In order to avoid “non-willful” applicants from having to go through the entire OVDP process before opting out, the IRS and Department of the Treasury modified a small program in existence, called the streamlined program, which was very limited. The IRS expanded the program to basically allow anyone who was non-willful to enter the program.
The program reduced the amount of documentation that applicants were required to file to only three years of amended tax returns and six years of FBAR (Foreign Account Reporting Statements). In addition, there was no penalty on the tax amount that was due and no penalty on the value of income generating foreign real estate that was not previously disclosed. Moreover, the 27.5% penalty was reduced down to 5%, or completely waived if the foreign residence requirements were met.
Penalty Waiver: there is a small facet of the modified streamlined program called the Modified Foreign Offshore Program. If a person qualifies for the modified stream of program (which means they acted non willfully) and they can prove they lived overseas for a total of 330 days out of the tax year in any year within the last three years, then they may qualify to have the penalty waived.
The Streamlined Programs sounds great, right? Well it is, unless you are attempting to wrongfully evade the 27.5% penalty by entering the program when you knew you were willful.
What if you are caught trying to sneak into the Streamlined Program?
I cannot stress to you enough to not try and enter the Streamlined Program if you were willful. If you knowingly enter the streamlined program and it is found that you acted willfully in your failure to disclose and report your overseas and foreign assets and income you will most likely be prosecuted by the IRS.
The IRS made this fact known in a recent public relations statement. From the IRS’ perspective, if you wrongfully enter this program in order to avoid paying the full penalty amount what you have done is stolen 27.5% or 50% of the penalty amount due to the IRS – and this does not make the IRS very happy.
Even worse is that you may be subject to criminal prosecution. And, since you have already disclosed all the foreign financial information in your Streamlined Program application, you will be in a tough position to try and defend yourself.
Why is the Modified Streamlined program in Jeopardy?
Just like in everything in life, a few bad apples spoil the whole bunch. The IRS has learned that several individuals who were willful in their failure to report undisclosed foreign tax and bank information have been caught trying to sneak into the modified streamlined program in order to pay a reduced penalty – or avoid the penalty altogether This contradicts the IRS’ intention which was to modify and expand the Streamlined Offshore Disclosure Program to assist taxpayers who otherwise would be overburdened by having to enter the OVDP and opt out of the penalty structure.
There is No Reason to be Scared of the OVDP or the Streamlined Programs
The goal of this article is not to scare you.
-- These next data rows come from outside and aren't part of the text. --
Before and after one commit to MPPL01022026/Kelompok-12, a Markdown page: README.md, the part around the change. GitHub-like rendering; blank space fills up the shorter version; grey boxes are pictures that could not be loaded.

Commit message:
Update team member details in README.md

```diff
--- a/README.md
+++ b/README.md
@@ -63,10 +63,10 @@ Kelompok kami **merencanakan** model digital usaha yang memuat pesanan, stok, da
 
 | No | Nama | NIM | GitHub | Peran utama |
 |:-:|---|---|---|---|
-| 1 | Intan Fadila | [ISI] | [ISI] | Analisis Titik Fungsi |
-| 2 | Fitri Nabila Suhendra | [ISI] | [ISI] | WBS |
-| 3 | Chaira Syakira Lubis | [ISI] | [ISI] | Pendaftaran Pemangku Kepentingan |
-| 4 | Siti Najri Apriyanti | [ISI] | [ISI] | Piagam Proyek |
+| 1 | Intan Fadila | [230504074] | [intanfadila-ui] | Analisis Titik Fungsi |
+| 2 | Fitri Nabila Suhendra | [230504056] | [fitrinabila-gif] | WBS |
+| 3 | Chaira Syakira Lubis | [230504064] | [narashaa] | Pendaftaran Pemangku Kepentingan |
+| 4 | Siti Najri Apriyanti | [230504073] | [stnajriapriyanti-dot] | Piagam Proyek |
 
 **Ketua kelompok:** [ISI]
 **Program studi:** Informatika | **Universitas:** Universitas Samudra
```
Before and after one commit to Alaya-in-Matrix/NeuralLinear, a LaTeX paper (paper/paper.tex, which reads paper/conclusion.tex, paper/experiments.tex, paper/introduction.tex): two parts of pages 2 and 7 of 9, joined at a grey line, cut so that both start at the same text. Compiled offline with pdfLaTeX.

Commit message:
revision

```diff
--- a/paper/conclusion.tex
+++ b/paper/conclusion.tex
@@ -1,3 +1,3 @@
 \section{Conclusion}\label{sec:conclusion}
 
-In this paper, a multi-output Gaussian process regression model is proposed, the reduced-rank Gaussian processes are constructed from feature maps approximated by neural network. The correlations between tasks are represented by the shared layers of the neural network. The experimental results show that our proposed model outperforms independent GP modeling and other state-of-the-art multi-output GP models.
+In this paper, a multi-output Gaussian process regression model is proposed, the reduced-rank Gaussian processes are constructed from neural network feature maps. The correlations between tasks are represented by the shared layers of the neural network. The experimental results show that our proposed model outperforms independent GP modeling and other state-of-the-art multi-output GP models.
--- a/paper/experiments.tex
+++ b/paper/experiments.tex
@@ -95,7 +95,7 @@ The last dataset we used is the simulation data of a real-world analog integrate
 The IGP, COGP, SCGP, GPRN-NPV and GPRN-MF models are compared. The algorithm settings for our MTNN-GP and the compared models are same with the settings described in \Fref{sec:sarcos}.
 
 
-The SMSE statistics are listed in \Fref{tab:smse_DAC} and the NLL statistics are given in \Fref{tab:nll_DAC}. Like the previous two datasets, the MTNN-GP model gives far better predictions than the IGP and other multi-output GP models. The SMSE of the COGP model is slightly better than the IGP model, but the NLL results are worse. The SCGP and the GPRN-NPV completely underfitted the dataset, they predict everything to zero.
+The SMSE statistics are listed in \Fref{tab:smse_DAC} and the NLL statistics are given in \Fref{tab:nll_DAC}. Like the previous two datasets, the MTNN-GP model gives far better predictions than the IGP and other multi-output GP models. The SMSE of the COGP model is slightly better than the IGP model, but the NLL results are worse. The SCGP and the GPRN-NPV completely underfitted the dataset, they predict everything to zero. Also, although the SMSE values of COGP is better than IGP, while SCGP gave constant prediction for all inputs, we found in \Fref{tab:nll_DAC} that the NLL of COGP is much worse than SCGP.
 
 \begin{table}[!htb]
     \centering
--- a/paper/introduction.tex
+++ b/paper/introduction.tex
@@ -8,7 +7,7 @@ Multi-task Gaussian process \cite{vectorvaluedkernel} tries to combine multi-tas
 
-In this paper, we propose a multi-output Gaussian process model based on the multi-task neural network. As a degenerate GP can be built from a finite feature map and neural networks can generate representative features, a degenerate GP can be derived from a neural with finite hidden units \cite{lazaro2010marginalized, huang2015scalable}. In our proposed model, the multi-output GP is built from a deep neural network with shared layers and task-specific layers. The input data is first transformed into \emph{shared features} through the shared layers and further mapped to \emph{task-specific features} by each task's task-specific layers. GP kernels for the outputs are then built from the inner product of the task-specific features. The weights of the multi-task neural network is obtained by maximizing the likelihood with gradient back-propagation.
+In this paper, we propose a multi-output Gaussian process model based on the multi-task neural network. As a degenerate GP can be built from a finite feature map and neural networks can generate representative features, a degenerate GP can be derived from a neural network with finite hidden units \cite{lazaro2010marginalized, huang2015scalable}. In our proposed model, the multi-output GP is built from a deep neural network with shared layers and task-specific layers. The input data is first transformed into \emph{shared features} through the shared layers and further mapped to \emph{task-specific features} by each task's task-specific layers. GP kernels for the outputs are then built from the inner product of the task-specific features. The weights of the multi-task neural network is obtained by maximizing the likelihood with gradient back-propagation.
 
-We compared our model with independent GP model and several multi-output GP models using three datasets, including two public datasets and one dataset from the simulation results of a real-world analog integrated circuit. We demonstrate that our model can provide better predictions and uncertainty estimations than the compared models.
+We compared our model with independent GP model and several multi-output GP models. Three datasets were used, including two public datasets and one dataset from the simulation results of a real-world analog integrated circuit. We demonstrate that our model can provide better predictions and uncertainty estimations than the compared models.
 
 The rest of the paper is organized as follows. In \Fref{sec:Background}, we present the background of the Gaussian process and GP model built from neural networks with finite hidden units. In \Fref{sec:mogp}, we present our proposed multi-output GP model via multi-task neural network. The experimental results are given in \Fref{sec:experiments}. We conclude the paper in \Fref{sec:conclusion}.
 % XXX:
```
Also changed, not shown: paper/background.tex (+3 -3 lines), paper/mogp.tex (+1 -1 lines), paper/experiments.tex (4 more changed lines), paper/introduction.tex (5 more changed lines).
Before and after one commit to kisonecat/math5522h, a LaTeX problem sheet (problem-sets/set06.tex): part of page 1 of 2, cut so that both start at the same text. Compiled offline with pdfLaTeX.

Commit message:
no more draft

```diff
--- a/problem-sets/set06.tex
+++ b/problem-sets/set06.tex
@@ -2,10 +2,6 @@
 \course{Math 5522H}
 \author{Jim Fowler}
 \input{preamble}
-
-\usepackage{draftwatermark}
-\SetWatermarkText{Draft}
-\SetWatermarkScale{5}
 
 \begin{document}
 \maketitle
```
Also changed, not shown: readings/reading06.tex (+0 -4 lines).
Rather, it is to warn you to just be cautious if you are entering into these programs. Way too many inexperienced and unscrupulous attorneys, CPAs and enrolled agents see these programs as a way to scare individuals.
If You are going to enter a Foreign Disclosure Program, use an Attorney
While CPAs and enrolled agents (who are not also attorneys) may charge less than an attorney is important to note that you do not have an attorney client privilege with CPAs and enrolled agents. What that means, is that if it turns out you wrongfully entered the streamlined program and the IRS wants to speak with your representative, unless your representative is an attorney, there is no privilege between a CPA and Taxpayer when a Criminal Matter is at issue.